  3. @Jonathan: I should preface this by saying that I am definitely definitely no where close to being a statistics expert. So feel free to take this with a grain of salt. I agree that these statistical representations, in comparison to previous years, help further the argument that this year's tourney is an anomaly. That said, I think we have to be careful not to give meaning to the seed numbers that isn't there. The seeding isn't a ratio-scale measure (or, I would argue, even an interval scale), meaning all we can say is that a 1 seed is higher than a 2 seed. They are ordinal measurements. We can't say that it's twice as high (or anything else). So I'm not sure how informative things like the standard deviation will be.

    As for an 11 seed being more of a surprise than an 8 seed, I also don't see this as a forgone conclusion. Nate Silver at 538.com said it better than I, though.

  4. And a less statistical argument for an 11 seed potentially having a better shot than an 8 seed, consider the case where there are just a few great teams and then lots of good teams (the Women's tournament might be a good example of this). For simplicity sake, let's say the #1 seeds are the great teams. An 8 seed team will have to play this great team in the 2nd round of the tournament (unless the #1 seed loses its first game, which has never happened). An 11 seed wouldn't have to play this team until the regional finals (the 4th game). More opportunities for the #1 seed to get unlucky and get knocked off by another team (although it's worth noting that VCU did beat the #1 seed Kansas this year).

  5. Oh, I'm not taking myself too seriously. And I hesitate to argue with NS (though he does miss, occasionally)

    And I'm caught - my favorite team wins, I'm happy. My favorite team loses, I win a pool. (true)

    There's a more serious lesson in that! Maybe not.


  6. Well, what I am taking from this blog is that no matter what people are betting the casino's are still making money regardless of the outcome of the game. However, I am only taking a High School statistics class and nowhere near being able to say what is wrong nor what is right; but I will say that I heavily agree with all of the computations made based on the information given.

  7. ... but what are the chances Butler misses that many shots in a row?

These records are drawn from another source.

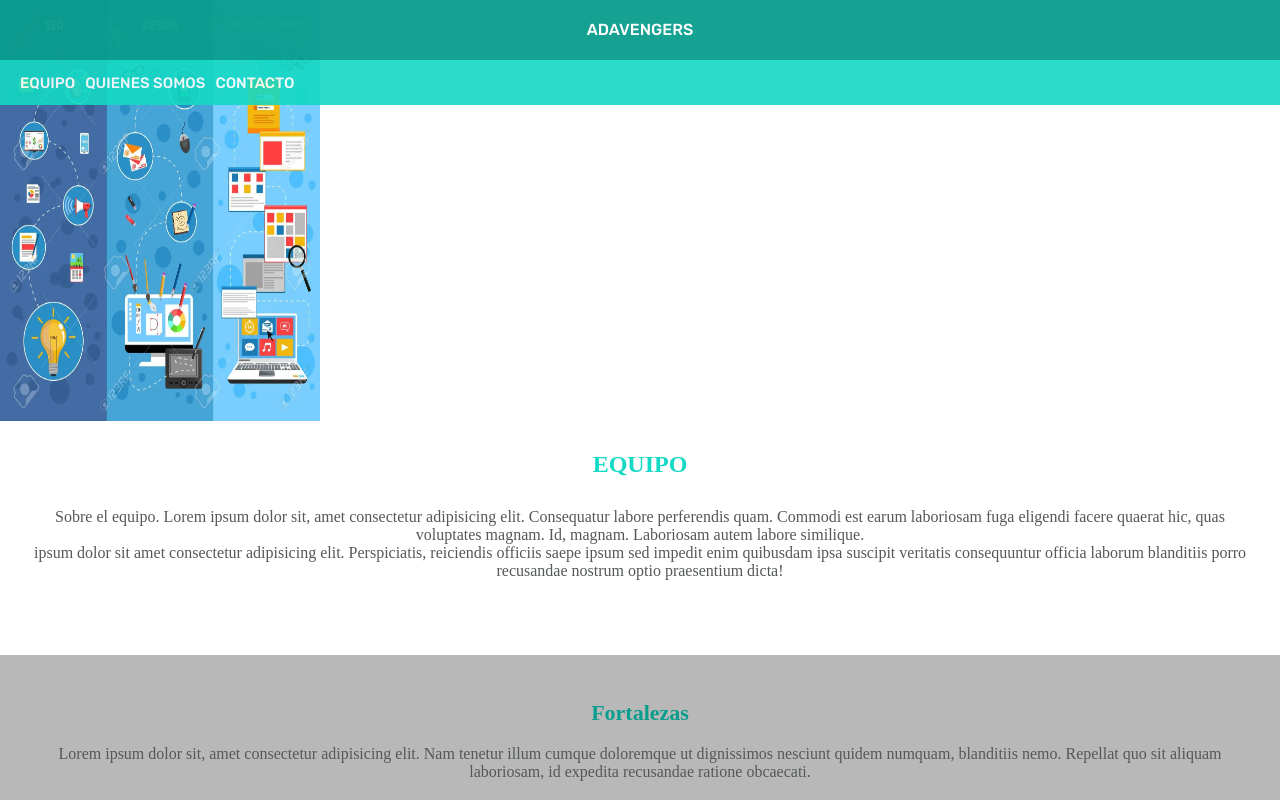
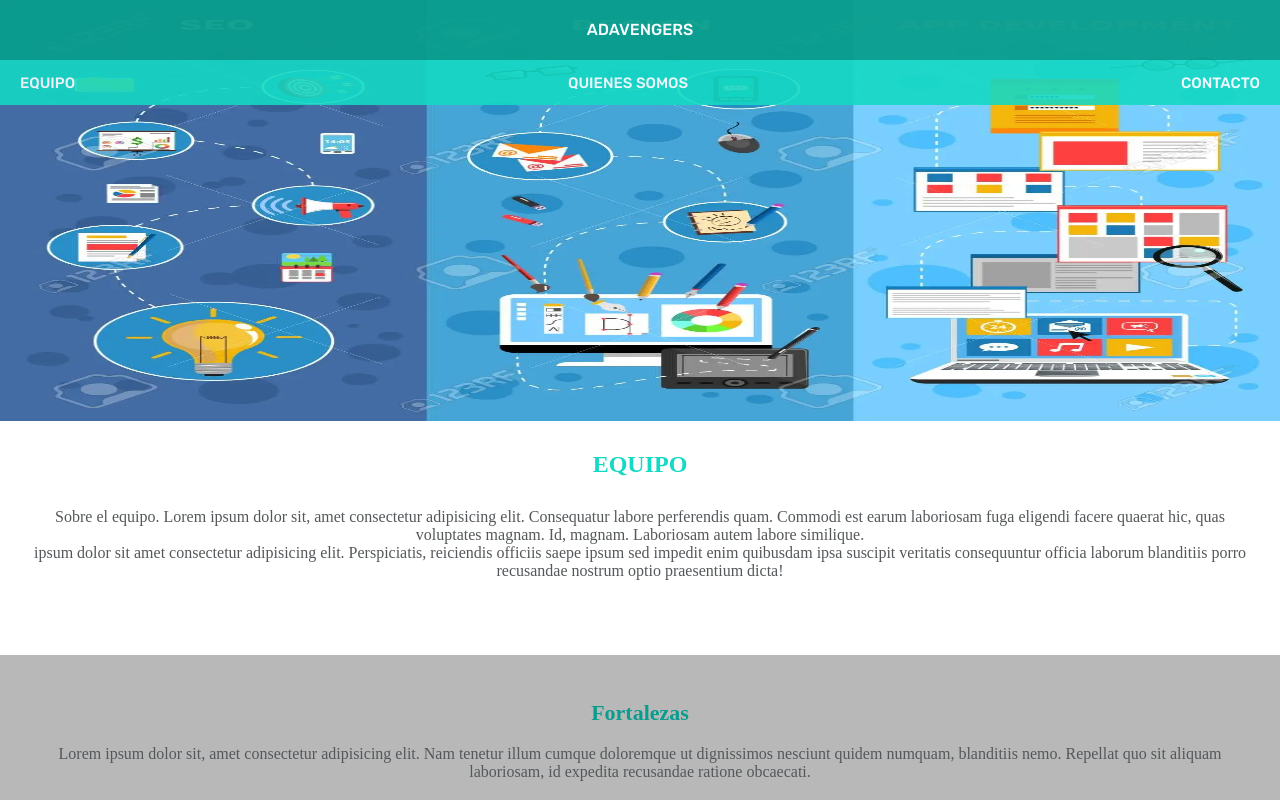
Before and after one commit to Adalab/project-promo-q-module-1-team-2, a plain HTML site: page index.html in a window 1280 px wide. Shown: the top 800 px of the page. Drawn offline with nearby package versions, Linux system fonts and the light colour scheme.

Commit message:
cambio header

```diff
--- a/css/style.css
+++ b/css/style.css
@@ -30,25 +30,31 @@
     font-family: 'Rubik', sans-serif;
 
 }
+.menu {
+    width: 100vw;
+    display: flex;
 
+}
 .menu1 ul {
+
     display: flex;
     flex-direction: row;
     list-style: none;
     opacity: 0.90;
     background-color: #14d9c4;
     height: 45px;
+    justify-items: center;
     align-items: center;
     box-sizing: border-box;
     padding: 20px;
-    gap: 10px;
+    justify-content: space-between;
     color: white;
     font-size: 15px;
     font-family: 'Rubik', sans-serif;
 }
 
 .adaimg {
-    width: 320px;
+    width: 100vw;
     height: 421px;
     position: absolute;
     top: 0;
```
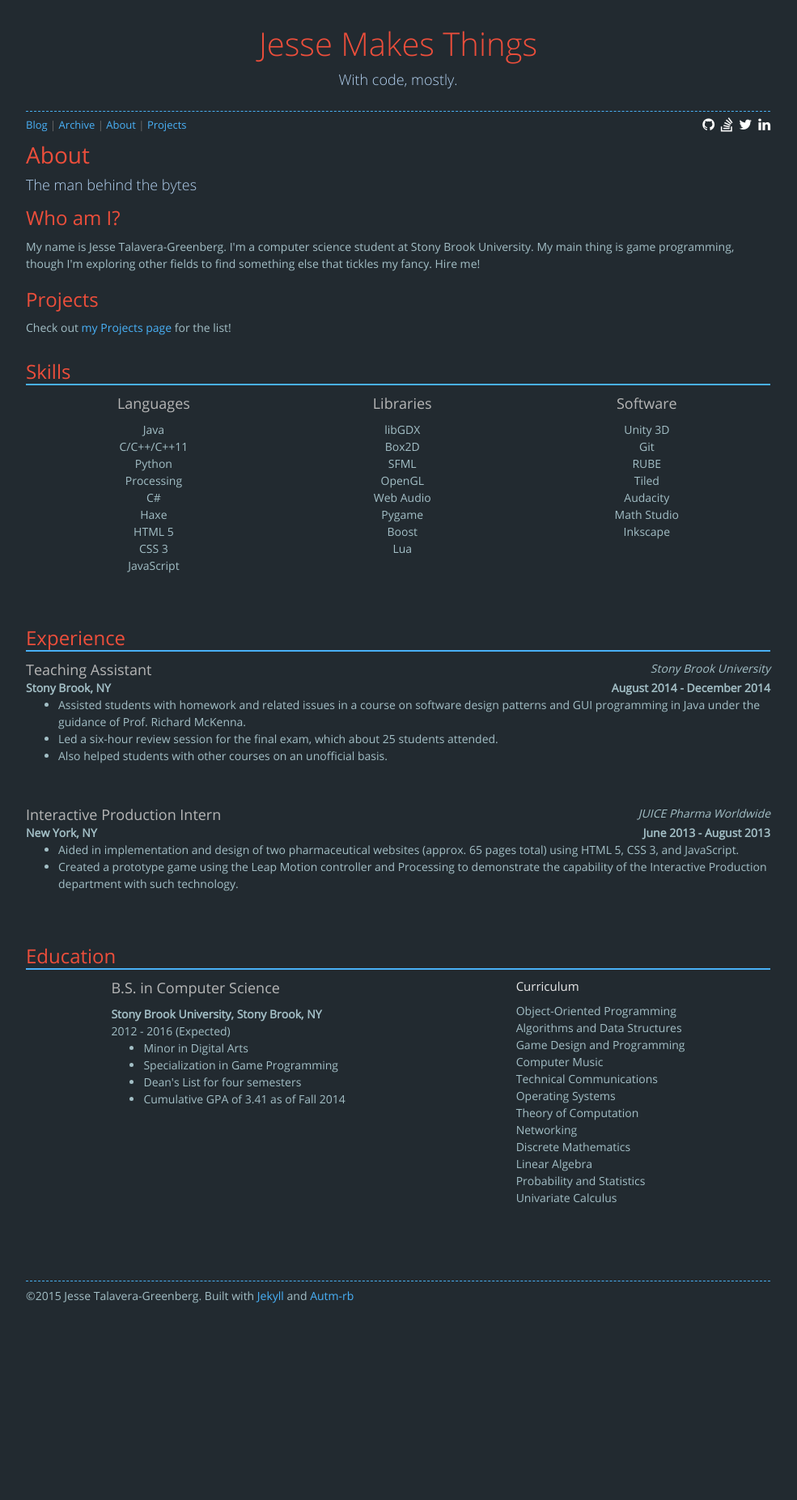
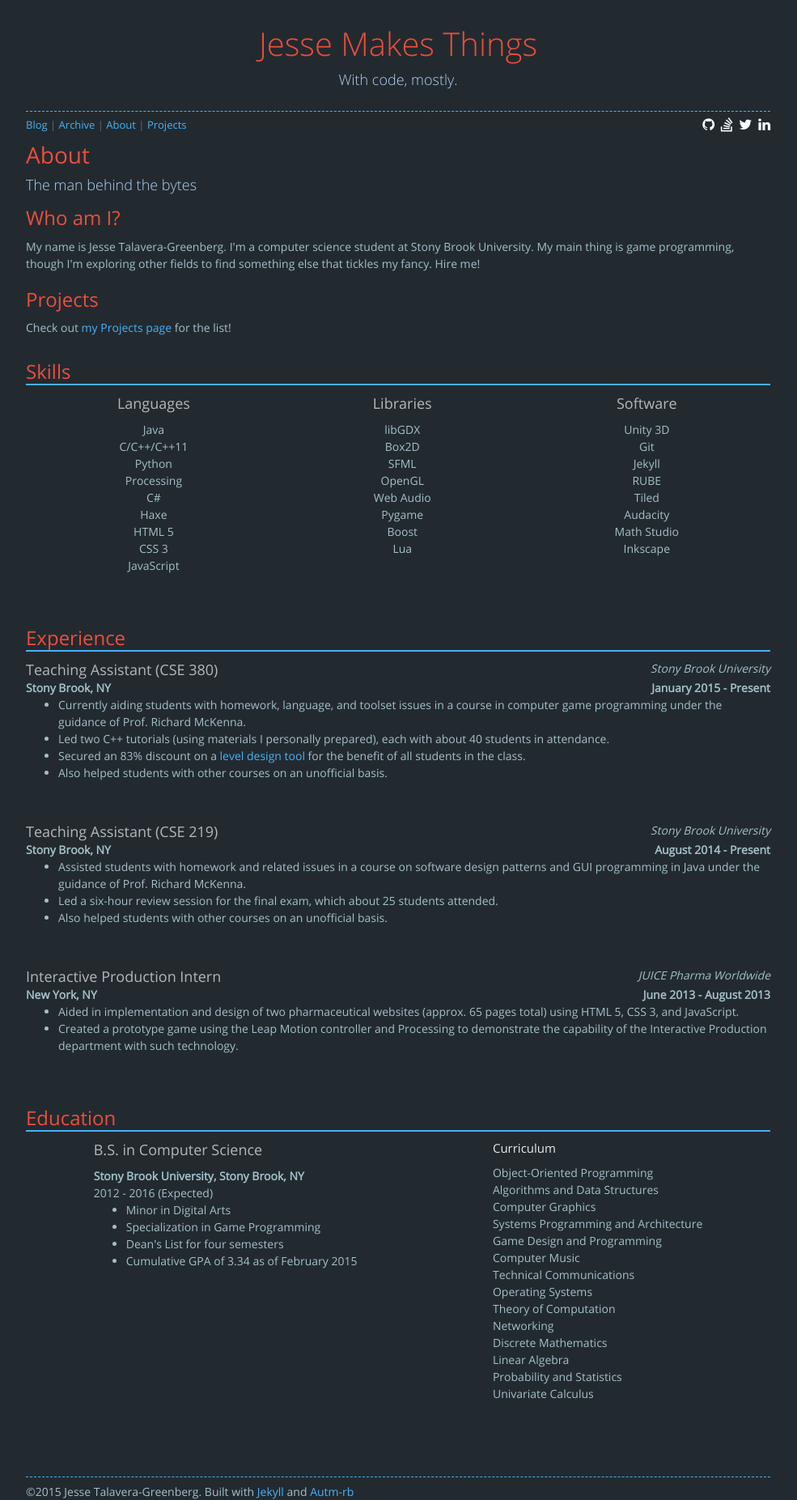
Before and after one commit to JesseTG/jessetg.github.io, a Jekyll site: the page built from about.html, in a window 1280 px wide. Shown: the whole page at 81% size, without its empty margins (148-1133 px from the left). Built offline with Jekyll 4.4.1, drawn with Linux system fonts in a browser that asks for light colours; nearby versions of some CDN libraries; comment, search, counter and statistics services are not loaded; before the commit the page ends 1611 px from its top, so only the background shows below that.

Commit message:
Updated the About page

```diff
--- a/_data/resume.json
+++ b/_data/resume.json
@@ -1,4 +1,61 @@
 {
+    "education": [
+        {
+            "completed": false,
+            "curriculum": [
+                "Object-Oriented Programming",
+                "Algorithms and Data Structures",
+                "Computer Graphics",
+                "Systems Programming and Architecture",
+                "Game Design and Programming",
+                "Computer Music",
+                "Technical Communications",
+                "Operating Systems",
+                "Theory of Computation",
+                "Networking",
+                "Discrete Mathematics",
+                "Linear Algebra",
+                "Probability and Statistics",
+                "Univariate Calculus"
+            ],
+            "degree": "B.S.",
+            "end": "2016",
+            "location": "Stony Brook, NY",
+            "major": "Computer Science",
+            "notes": [
+                "Minor in Digital Arts",
+                "Specialization in Game Programming",
+                "Dean's List for four semesters",
+                "Cumulative GPA of 3.34 as of February 2015"
+            ],
+            "school": "Stony Brook University",
+            "start": "2012"
+        }
+    ],
+    "experience": [
+        {
+            "description": "experience/ta-cse380.html",
+            "location": "Stony Brook, NY",
+            "organization": "Stony Brook University",
+            "start": "2015-01-01",
+            "title": "Teaching Assistant (CSE 380)"
+        },
+        {
+            "description": "experience/ta-cse219.html",
+            "location": "Stony Brook, NY",
+            "organization": "Stony Brook University",
+            "start": "2014-08-01",
+            "title": "Teaching Assistant (CSE 219)"
+        },
+        {
+            "description": "experience/juice.html",
+            "end": "2013-08-01",
+            "location": "New York, NY",
+            "organization": "JUICE Pharma Worldwide",
+            "start": "2013-06-01",
+            "title": "Interactive Production Intern"
+        }
+    ],
     "languages": [
         "Java",
         "C/C++/C++11",
@@ -23,54 +80,11 @@
     "software": [
         "Unity 3D",
         "Git",
+        "Jekyll",
         "RUBE",
         "Tiled",
         "Audacity",
         "Math Studio",
         "Inkscape"
-    ],
-    "experience": [{
-        "organization": "Stony Brook University",
-        "title": "Teaching Assistant",
-        "location": "Stony Brook, NY",
-        "start": "2014-08-01",
-        "end": "2014-12-01",
-        "description": "experience/ta-cse219.html"
-    }, {
-        "organization": "JUICE Pharma Worldwide",
-        "title": "Interactive Production Intern",
-        "location": "New York, NY",
-        "start": "2013-06-01",
-        "end": "2013-08-01",
-        "description": "experience/juice.html"
-    }],
-    "education": [{
-        "degree": "B.S.",
-        "major" : "Computer Science",
-        "school": "Stony Brook University",
-        "location": "Stony Brook, NY",
-        "notes": [
-            "Minor in Digital Arts",
-            "Specialization in Game Programming",
-            "Dean's List for four semesters",
-            "Cumulative GPA of 3.41 as of Fall 2014"
-        ],
-        "start": "2012",
-        "end": "2016",
-        "completed" : false,
-        "curriculum": [
-            "Object-Oriented Programming",
-            "Algorithms and Data Structures",
-            "Game Design and Programming",
-            "Computer Music",
-            "Technical Communications",
-            "Operating Systems",
-            "Theory of Computation",
-            "Networking",
-            "Discrete Mathematics",
-            "Linear Algebra",
-            "Probability and Statistics",
-            "Univariate Calculus"
-        ]
-    }]
+    ]
 }
--- /dev/null
+++ b/_includes/experience/ta-cse380.html
@@ -0,0 +1,6 @@
+<ul>
+    <li>Currently aiding students with homework, language, and toolset issues in a course in computer game programming under the guidance of Prof. Richard McKenna.</li>
+    <li>Led two C++ tutorials (using materials I personally prepared), each with about 40 students in attendance.</li>
+    <li>Secured an 83% discount on a <a href="https://www.iforce2d.net/rube/" rel="external">level design tool</a> for the benefit of all students in the class.</li>
+    <li>Also helped students with other courses on an unofficial basis.</li>
+</ul>
--- a/about.html
+++ b/about.html
@@ -55,7 +55,7 @@ Skills</h2>
         <span class="organization">{{ work.organization }}</span>
         <br/>
         <span class="location">{{ work.location }}</span>
-        <span class="duration">{{ work.start | date: page.work_date }} - {{ work.end | date: page.work_date }}</span>
+        <span class="duration">{{ work.start | date: page.work_date }} - {% if work.end %}{{ work.end | date: page.work_date }}{% else %}Present{% endif %}</span>
         <div class="accomplishments">
             {% include {{ work.description }} %}
         </div>
```
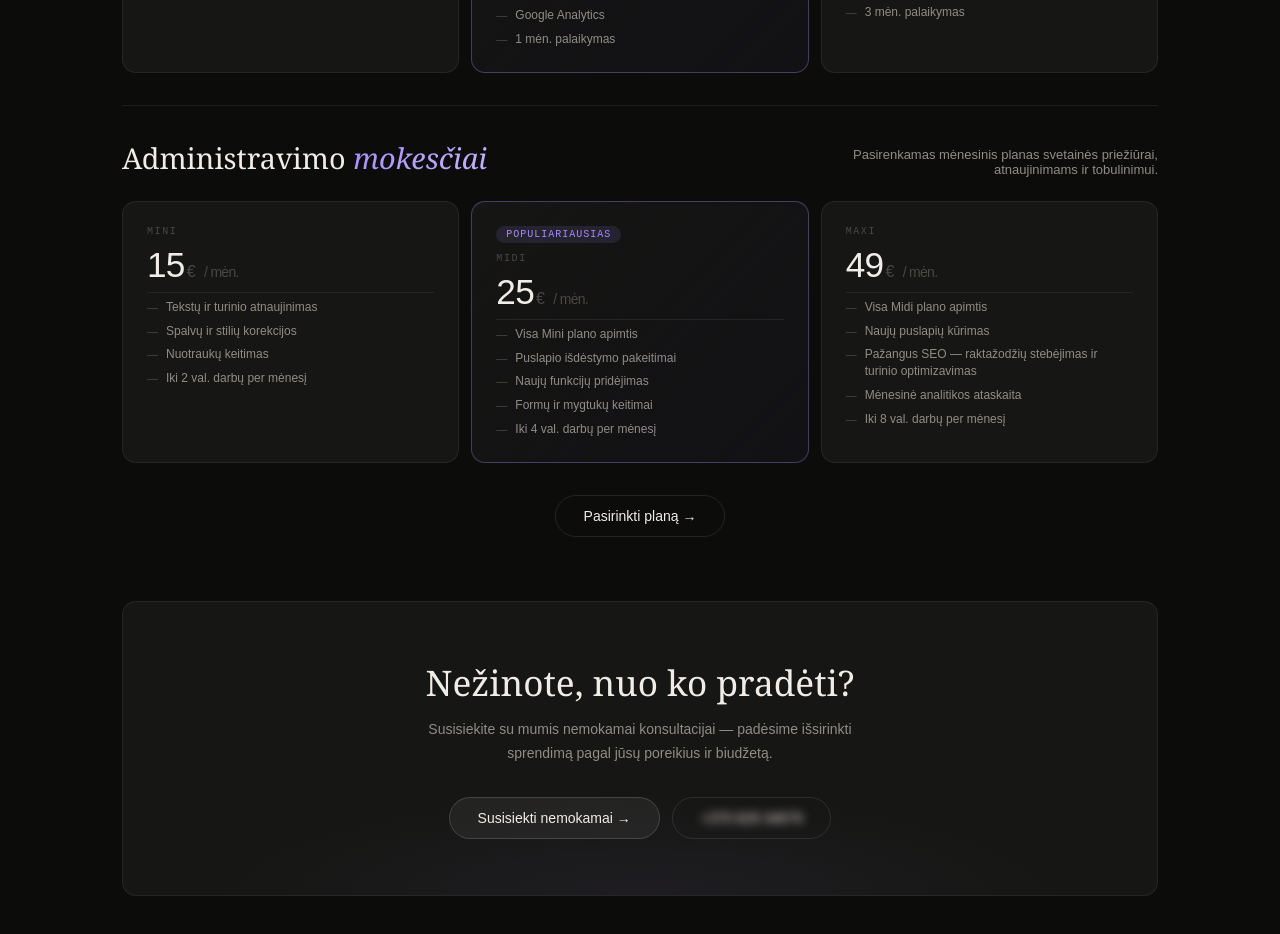
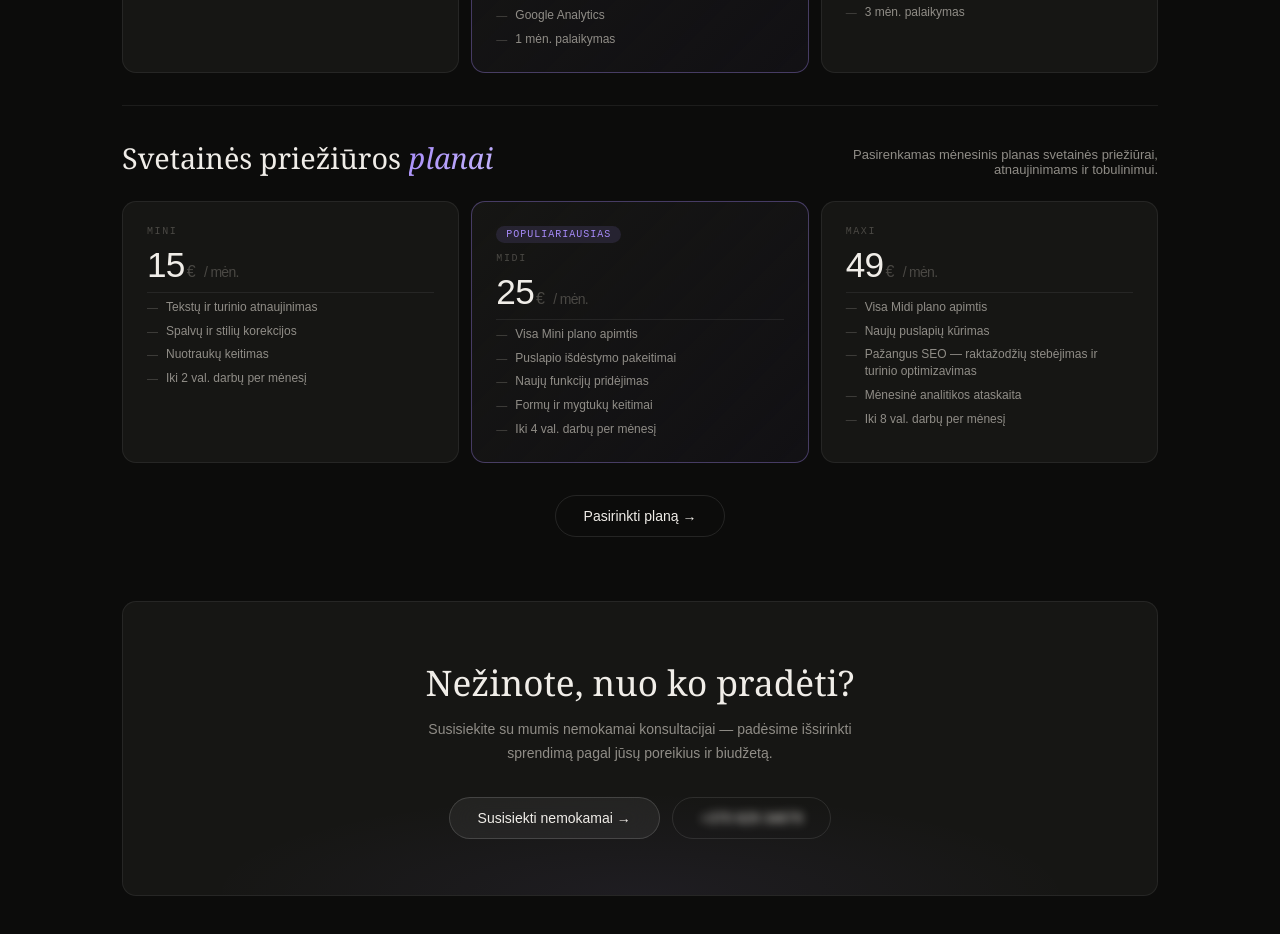
Before and after one commit to faustaskz/koma-studio, a Next.js app: page / in a window 1280 px wide. Shown: the part 4560-5494 px from the top of the page. Built offline with nearby package versions, Linux system fonts and the light colour scheme.

Commit message:
pakeitimai

```diff
--- a/components/Pricing.tsx
+++ b/components/Pricing.tsx
@@ -1083,7 +1083,7 @@ export default function Pricing() {
         {/* SUPPORT SECTION */}
         <div className="pr-support">
           <div className="pr-support-hdr">
-            <h3>Administravimo <em>mokesčiai</em></h3>
+            <h3>Svetainės priežiūros <em>planai</em></h3>
             <p>Pasirenkamas mėnesinis planas svetainės priežiūrai, atnaujinimams ir tobulinimui.</p>
           </div>
           <div className="pr-support-grid">
```
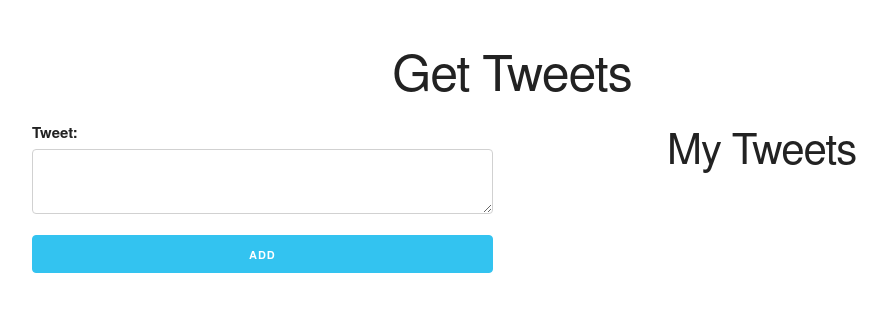
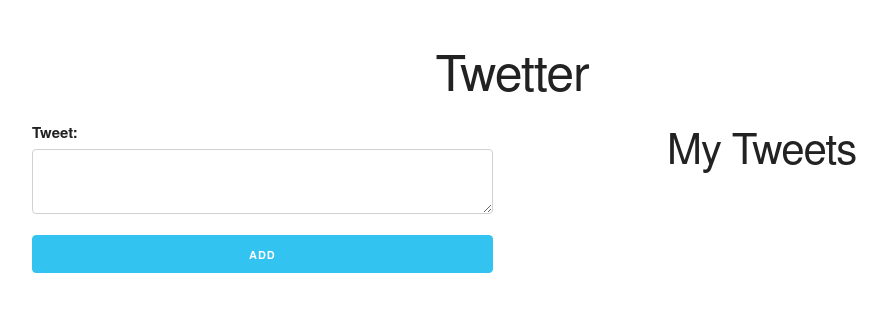
Before and after one commit to chicacode/tweetsLocalStorage, a plain HTML site: page index.html in a window 1280 px wide. Shown: the whole page, without its empty margins (128-1015 px from the left). Drawn offline with Linux system fonts and the light colour scheme.

Commit message:
changed added ro html title

```diff
--- a/index.html
+++ b/index.html
@@ -14,7 +14,7 @@
     <div id="contenido">
         <div class="container">
 
-            <h1> Get Tweets</h1>
+            <h1>Twetter</h1>
             <div class="row">
                 <div class="six columns">
                     <label for="tweet">Tweet:</label>
```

  8. @Jonathan: How'd you do? Did your team win or did your pool win?
    @John: Thanks for visiting and commenting. I'd agree that, unless they get particularly greedy and stray from trying to get an equal # of bets on both sides, you're right that the Casino always wins.
    @Bowen: It's as if Butler had a bag filled with luck matter that they efficiently used over the course of the tournament (check out the last 30 seconds of the Pitt game) and that they then got to the final game and the bag was not only empty of luck matter, but filled with luck anti-matter. Or something like that...all I know is that was a painful game to watch.

  9. Following up to John's comment, there have been numerous times where the "Vegas Line" on a game is different from what they actually think in terms of the teams' abilities. Gambling lines are set with the intent of getting 50% of the people to bet on each side.

    If the gambling line isn't set well enough, it "shifts" which can create weird situations where gamblers are hedging bets. In one famous example, a betting line went from 1 point to 4 points, and a LOT of money was bet for one team to win the 1-point wager, then lose the 4-point wager -- a tiny loss if it doesn't happen, and a huge win if it does -- and the team won by 3.

    Go Butler! Has any team in the NCAA final shot worse from 2-point land than from 3-point land before?? That's CRAZY.